(Web document revisions)
•••

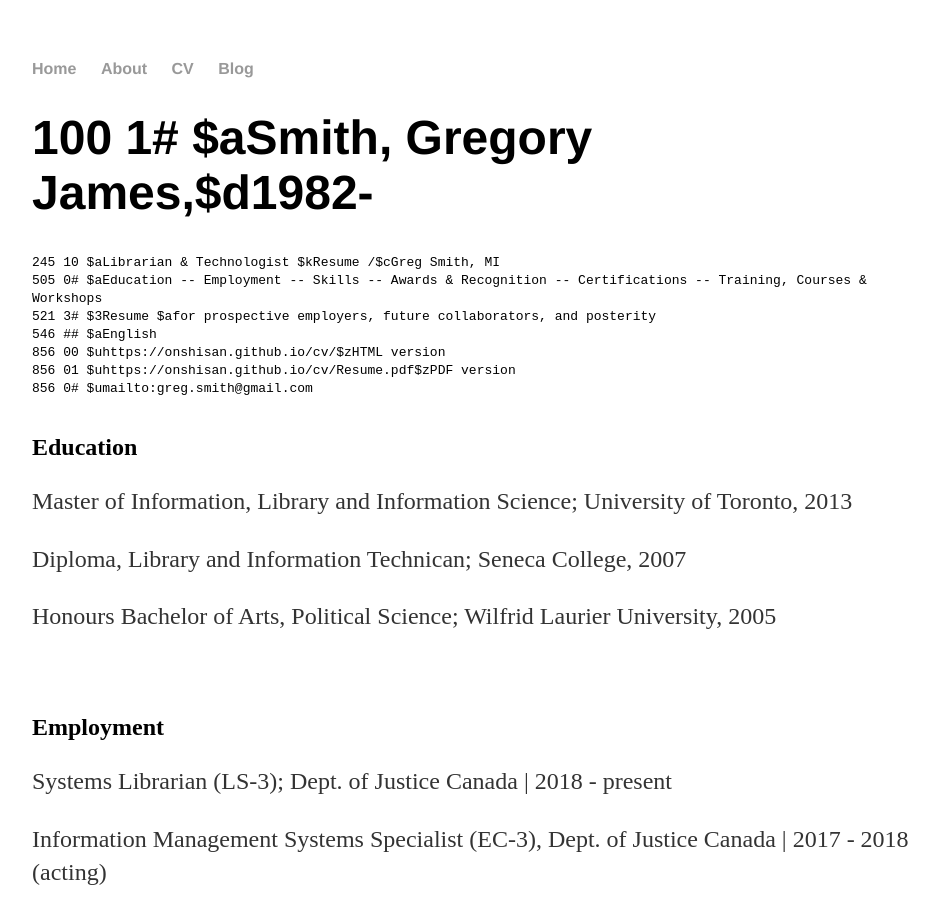
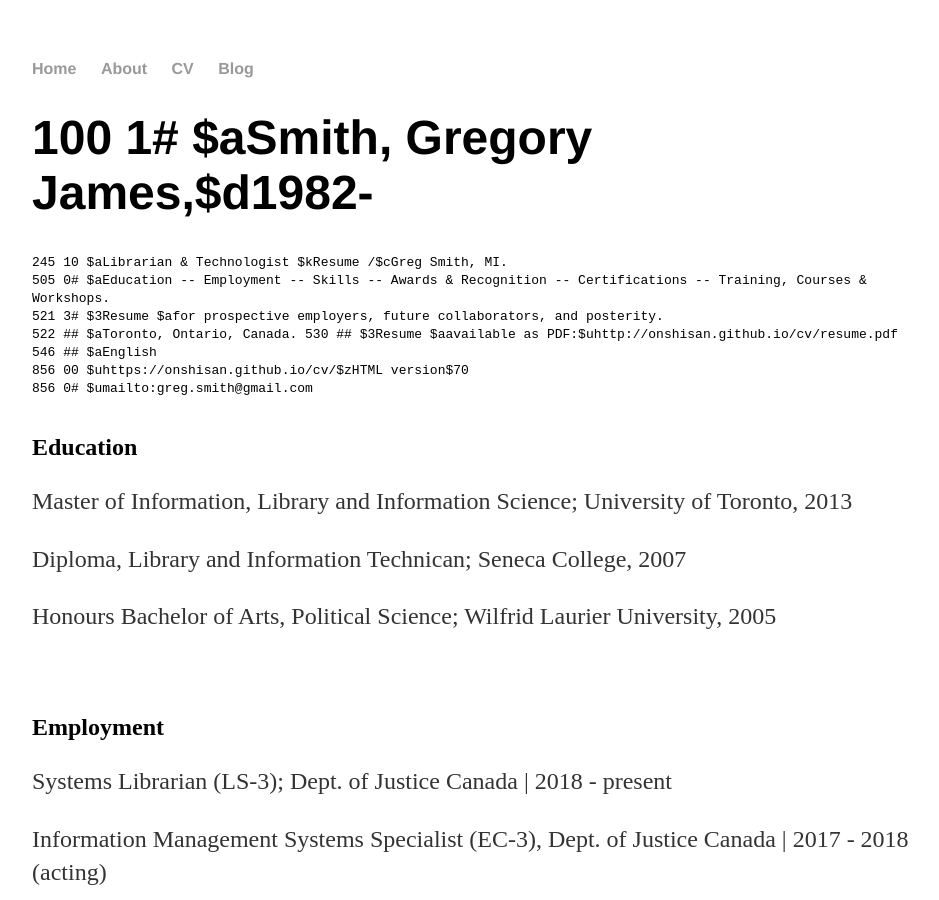
Before and after one commit to onshisan/onshisan.github.io, a Jekyll site: the page built from cv/index.html, in a window 1280 px wide and 900 px high. Shown: the whole window, without its empty margins (160-1099 px from the left). Built offline with Jekyll 4.4.1, drawn with Linux system fonts in a browser that asks for light colours.

Commit message:
Update resume.html
Additional MARC tages

```diff
--- a/_includes/resume.html
+++ b/_includes/resume.html
@@ -1,11 +1,12 @@
 <h1>100 1# $aSmith, Gregory James,$d1982-</h1>
 <code>
-245 10 $aLibrarian & Technologist $kResume /$cGreg Smith, MI</br>
-505 0# $aEducation -- Employment -- Skills -- Awards & Recognition -- Certifications -- Training, Courses & Workshops</br>
-521 3# $3Resume $afor prospective employers, future collaborators, and posterity</br>
+245 10 $aLibrarian & Technologist $kResume /$cGreg Smith, MI.</br>
+505 0# $aEducation -- Employment -- Skills -- Awards & Recognition -- Certifications -- Training, Courses & Workshops.</br>
+521 3# $3Resume $afor prospective employers, future collaborators, and posterity.</br>
+522 ## $aToronto, Ontario, Canada.
+530 ## $3Resume $aavailable as PDF:$uhttp://onshisan.github.io/cv/resume.pdf
 546 ## $aEnglish</br>
-856 00 $uhttps://onshisan.github.io/cv/$zHTML version</br>
-856 01 $uhttps://onshisan.github.io/cv/Resume.pdf$zPDF version</br>
+856 00 $uhttps://onshisan.github.io/cv/$zHTML version$70</br>
 856 0# $umailto:greg.smith@gmail.com</br>
 </code>
 
```
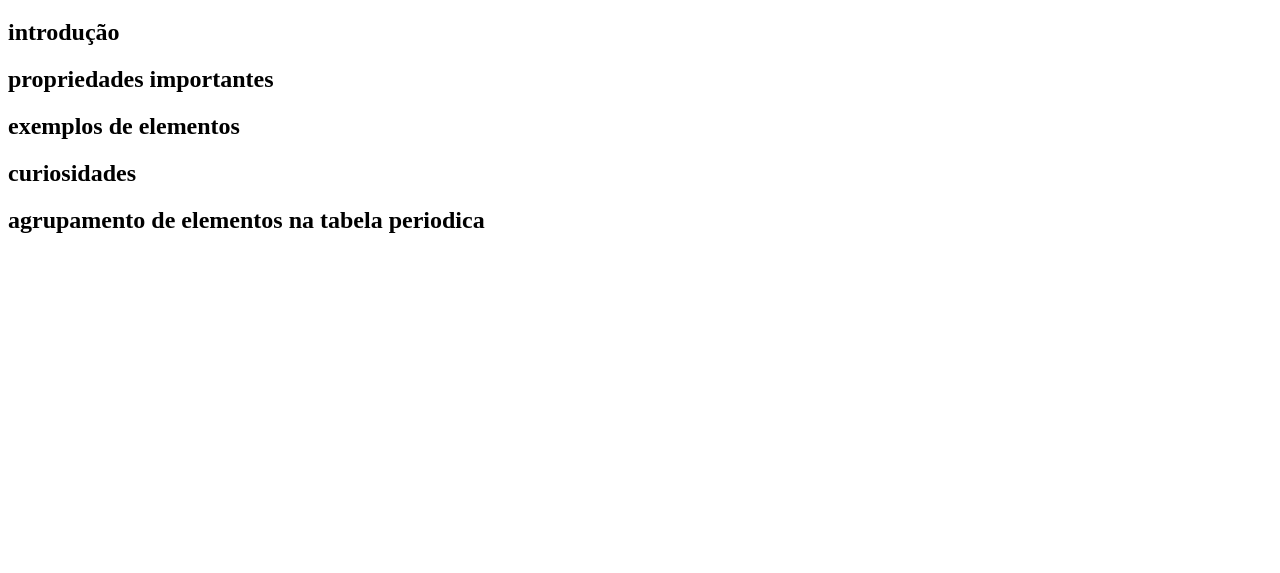
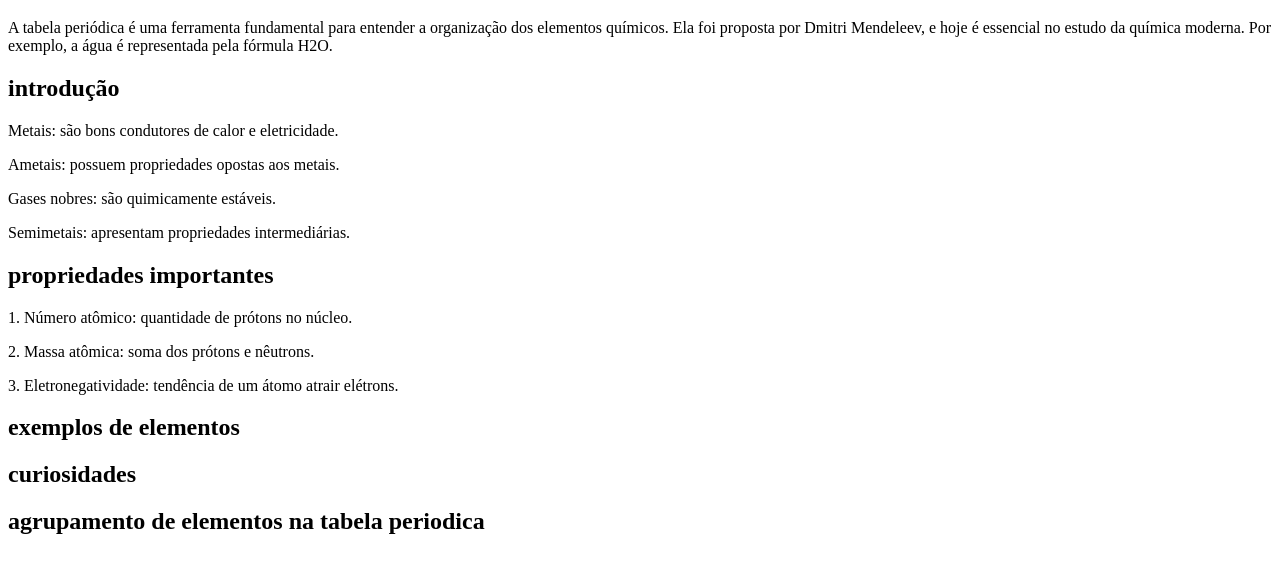
Before and after one commit to Chimera250509/14-04, a plain HTML site: page index.html in a window 1280 px wide. Shown: the part 87-660 px from the top of the page. Drawn offline with Linux system fonts and the light colour scheme.

Commit message:
estrutura inicial

```diff
--- a/index.html
+++ b/index.html
@@ -7,10 +7,29 @@
     </head>
     <body>somug
         <h1>resumo da tabela periodica </h1>
+        <p>A tabela periódica é uma ferramenta fundamental para entender a organização dos elementos químicos. Ela foi proposta
+            por Dmitri Mendeleev, e hoje é essencial no estudo da química moderna. Por exemplo, a água é representada pela
+            fórmula H2O.</p>
         <h2>introdução</h2>
+        <p>Metais: são bons condutores de calor e eletricidade.</p>
+        <p>Ametais: possuem propriedades opostas aos metais.
+        </p>
+        <p>Gases nobres: são quimicamente estáveis.
+        </p>
+        <p>Semimetais: apresentam propriedades intermediárias.
+        </p>
+
         <h2>propriedades importantes </h3>
+            <p>1. Número atômico: quantidade de prótons no núcleo.
+            </p>
+            <p>2. Massa atômica: soma dos prótons e nêutrons.
+            </p>
+            <p>3. Eletronegatividade: tendência de um átomo atrair elétrons.
+            </p>
         <h2>exemplos de elementos </h4>
+
         <h2>curiosidades </h5>
+
         <h2>agrupamento de elementos na tabela periodica </h6>
     </body>
     </html>
```
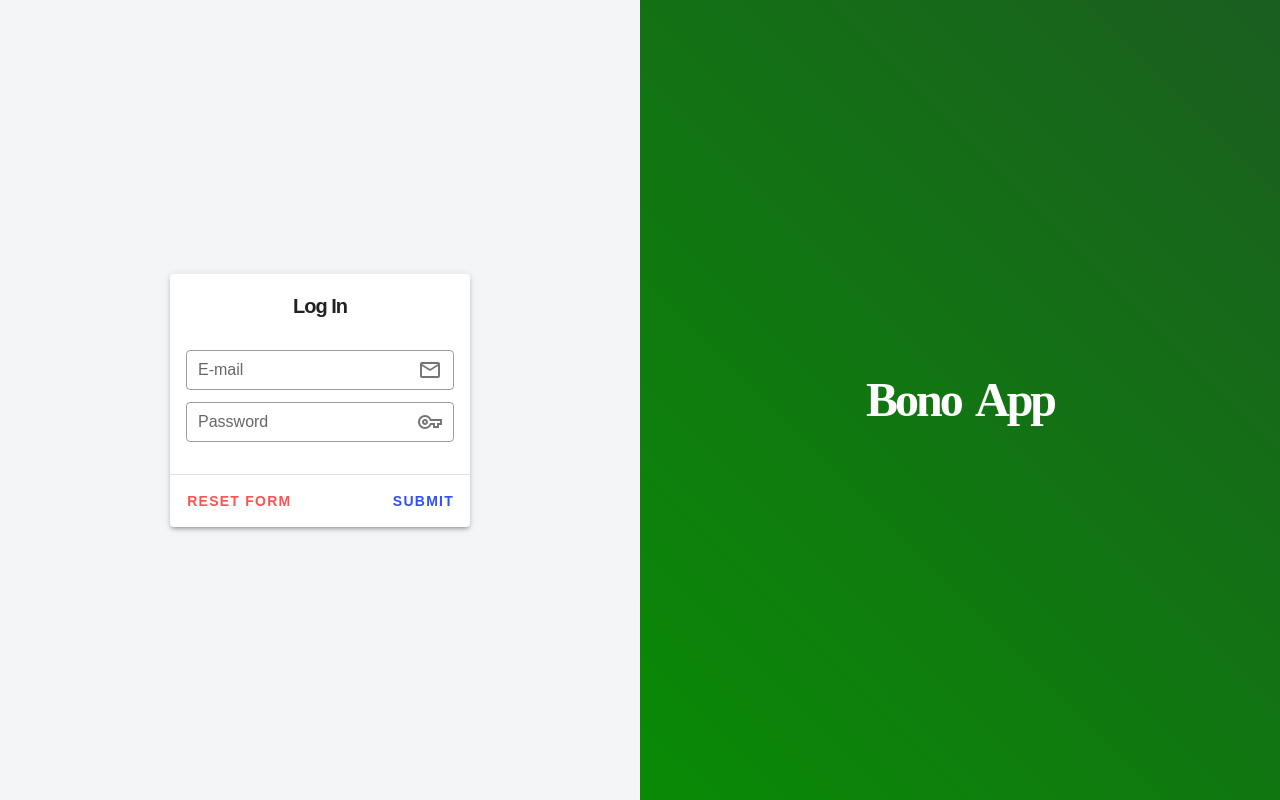
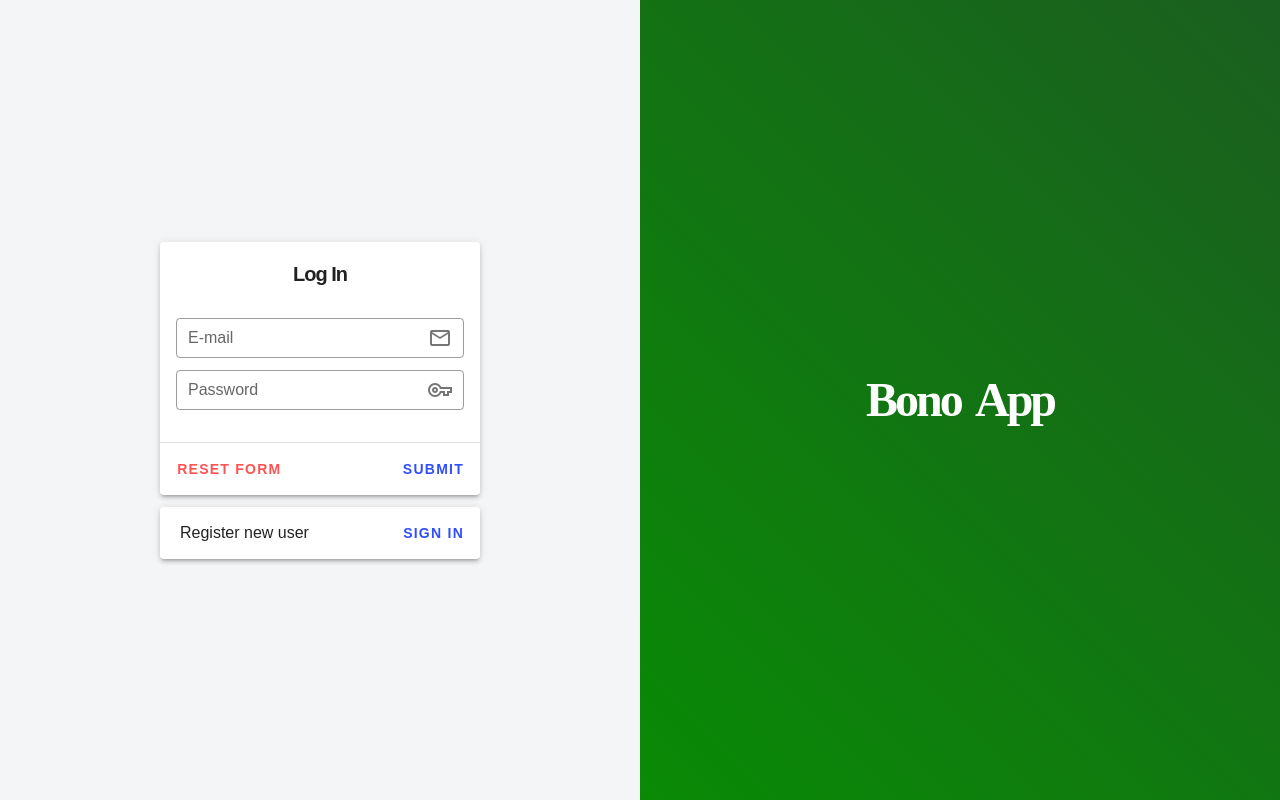
Before and after one commit to Bono-App/BonoApp-frontend, a Vue app: page /login in a window 1280 px wide. Built offline with nearby package versions, Linux system fonts and the light colour scheme.

Commit message:
style: added card sign in

```diff
--- a/src/views/LogInView.vue
+++ b/src/views/LogInView.vue
@@ -1,12 +1,12 @@
 <template>
   <div class="login">
     <div class="d-flex align-center mx-auto" id="sample">
-      <div class="d-flex justify-center sample2">
+      <div class="d-flex  justify-center sample2">
+        <div class="d-flex flex-column">
           <v-hover>
             <template v-slot:default="{ hover }">
-              <v-card width="300" :class="`elevation-${hover ? 24 : 3}`" class="transition-swing">
+              <v-card width="320" :class="`elevation-${hover ? 24 : 3}`" class="transition-swing">
                 <v-card-title class="justify-center font-weight-black mb-1 pb-2" id="title-login">Log In</v-card-title>
-
                 <v-card-text class="py-4">
                   <v-form ref="form" lazy-validation>
                     <v-text-field
@@ -48,9 +48,7 @@
                     </v-text-field>
                   </v-form>
                 </v-card-text>
-
                 <v-divider></v-divider>
-
                 <v-card-actions>
                   <v-btn color="error"
                         class="font-weight-bold"
@@ -68,6 +66,19 @@
               </v-card>
             </template>
           </v-hover>
+          <v-hover>
+            <template v-slot:default="{ hover }">
+              <v-card width="320" :class="`elevation-${hover ? 24 : 3}`" class="transition-swing mt-3">
+                <v-card-actions class="pl-5">
+                  Register new user
+                  <v-spacer></v-spacer>
+                  <v-btn text class="font-weight-bold"
+                      color="indigo accent-4" to="/signin">Sign in</v-btn>
+                </v-card-actions>
+              </v-card>
+            </template>
+          </v-hover>
+        </div>
       </div>
       <div class="d-flex align-center justify-center sample3">
         <h1 class="title-app my-0">Bono App</h1>
```
Lines whose indentation alone changed are shown as unchanged.
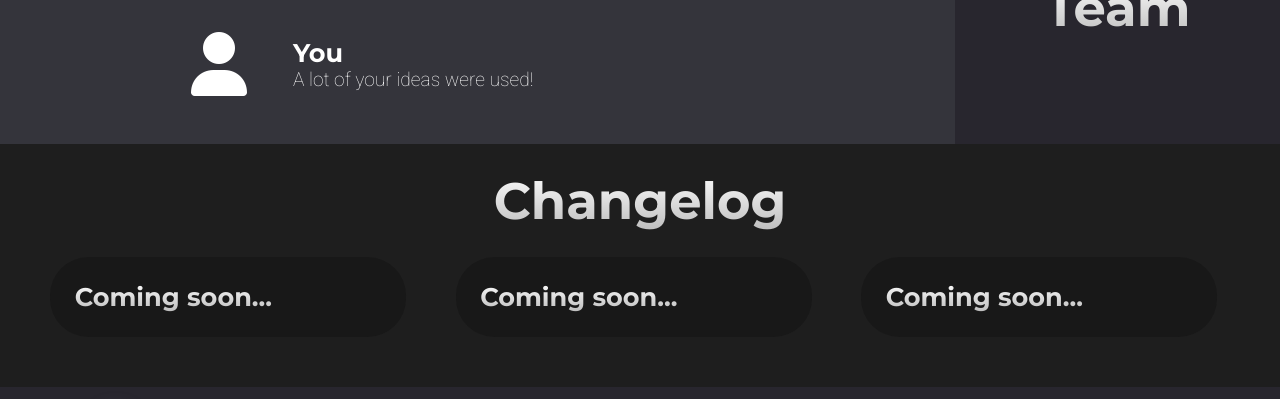
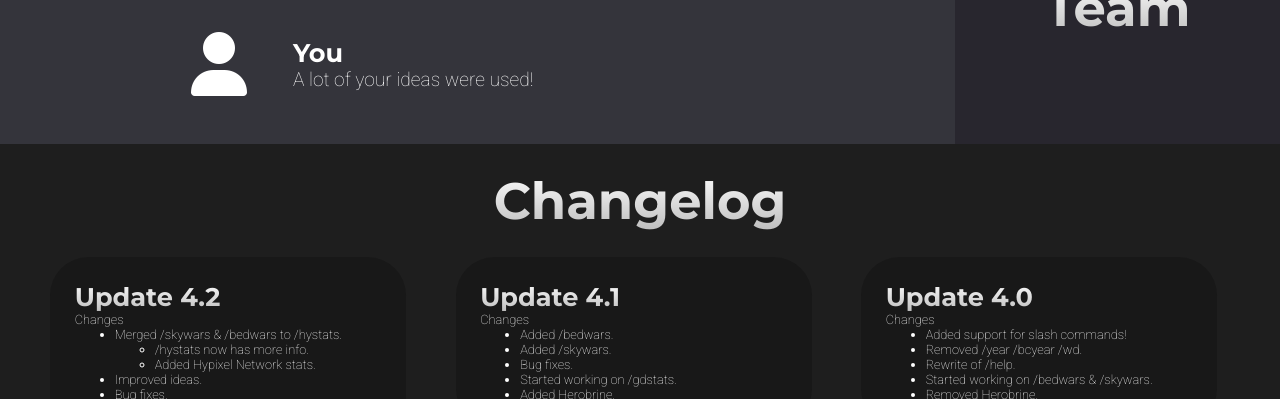
Before and after one commit to tobiasbot/tobiasbot.github.io, a plain HTML site: page index.html in a window 1280 px wide. Shown: the part 1777-2176 px from the top of the page. Drawn offline with Linux system fonts and the light colour scheme.

Commit message:
Add files via upload

```diff
--- a/index.html
+++ b/index.html
@@ -20,10 +20,6 @@
         <link rel="stylesheet" href="style.css">
         <link rel="shortcut icon" href="favicon.png" type="image">
         <link rel="preconnect" href="https://fonts.gstatic.com">
-        <script>
-            function chbg(color) {
-                document.getElementById('list').style.backgroundColor = color;
-            }
         </script>
         <script src="https://kit.fontawesome.com/a199f15739.js" crossorigin="anonymous"></script>
     </head>
@@ -32,9 +28,9 @@
             <a href="https://www.youtube.com/watch?v=dQw4w9WgXcQ">
                 <img  alt="Tobias Logo" class="a" src="favicon.png"/>
             </a>
-            <span class="c">TOBIAS v4.1</span>
+            <span class="c">TOBIAS v4.2</span>
             <span class="a"> </span>
-            <a href="#list"><div id="button" onmouseover="chbg('#7676b4')" onmouseout="chbg('#424270')">Command list</div></a>
+            <a href="#changelog"><div id="button">Changelog</div></a>
             <a href="https://discord.com/api/oauth2/authorize?client_id=741352621826375781&permissions=280646&scope=bot%20applications.commands" class="container css-transitions-only-after-page-load"><div id="invite">Invite the bot</div></a>
             <span class="b"> </span>
         </header>
@@ -219,22 +215,49 @@
                 <h1>Team</h1>
             </header>
         </div>
-        <div style="clear: both;"></div>
+        <div id="changelog" style="clear: both;"></div>
         <div id="images">
             <header class="c">
                 <h1>Changelog</h1>
                 <div id="changes">
                     <div id="change">
-                        <h1>Coming soon...</h1>
+                        <h1>Update 4.2</h1>
                         <div style="clear: both;"></div>
+                        <p>Changes</p>
+                        <ul>
+                            <li>Merged /skywars & /bedwars to /hystats.</li>
+                            <ul>
+                                <li>/hystats now has more info.</li>
+                                <li>Added Hypixel Network stats.</li>
+                            </ul>
+                            <li>Improved ideas.</li>
+                            <li>Bug fixes.</li>
+                            <li>Removed Herobrine.</li>
+                        </ul>
                     </div>
                     <div id="change">
-                        <h1>Coming soon...</h1>
+                        <h1>Update 4.1</h1>
                         <div style="clear: both;"></div>
+                        <p>Changes</p>
+                        <ul>
+                            <li>Added /bedwars.</li>
+                            <li>Added /skywars.</li>
+                            <li>Bug fixes.</li>
+                            <li>Started working on /gdstats.</li>
+                            <li>Added Herobrine.</li>
+                        </ul>
                     </div>
                     <div id="change">
-                        <h1>Coming soon...</h1>
+                        <h1>Update 4.0</h1>
                         <div style="clear: both;"></div>
+                        <p>Changes</p>
+                        <ul>
+                            <li>Added support for slash commands!</li>
+                            <li>Removed /year /bcyear /wd.</li>
+                            <li>Rewrite of /help.</li>
+                            <li>Started working on /bedwars & /skywars.</li>
+                            <li>Removed Herobrine.</li>
+                        </ul>
                     </div>
                 </div>
             </header>
@@ -244,7 +267,7 @@
             <a href="https://www.youtube.com/watch?v=dQw4w9WgXcQ">
                 <img class="a" alt="Tobias Logo" src="favicon.png"/>
             </a>
-            <span class="c">TOBIAS v4.1</span>
+            <span class="c">TOBIAS v4.2</span>
             <span class="a"> </span>
             <span class="fb"> </span>
         </footer>
```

•••

Show every line from the entries that includes the word "github".

● **SOLUTION**:
Before and after one commit to onshisan/onshisan.github.io, a Jekyll site: the page built from cv/index.html, in a window 1280 px wide and 900 px high. Shown: the whole window, without its empty margins (160-1099 px from the left). Built offline with Jekyll 4.4.1, drawn with Linux system fonts in a browser that asks for light colours.
+530 ## $3Resume $aavailable as PDF:$uhttp://onshisan.github.io/cv/resume.pdf
-856 00 $uhttps://onshisan.github.io/cv/$zHTML version</br>
-856 01 $uhttps://onshisan.github.io/cv/Resume.pdf$zPDF version</br>
+856 00 $uhttps://onshisan.github.io/cv/$zHTML version$70</br>
Before and after one commit to tobiasbot/tobiasbot.github.io, a plain HTML site: page index.html in a window 1280 px wide. Shown: the part 1777-2176 px from the top of the page. Drawn offline with Linux system fonts and the light colour scheme.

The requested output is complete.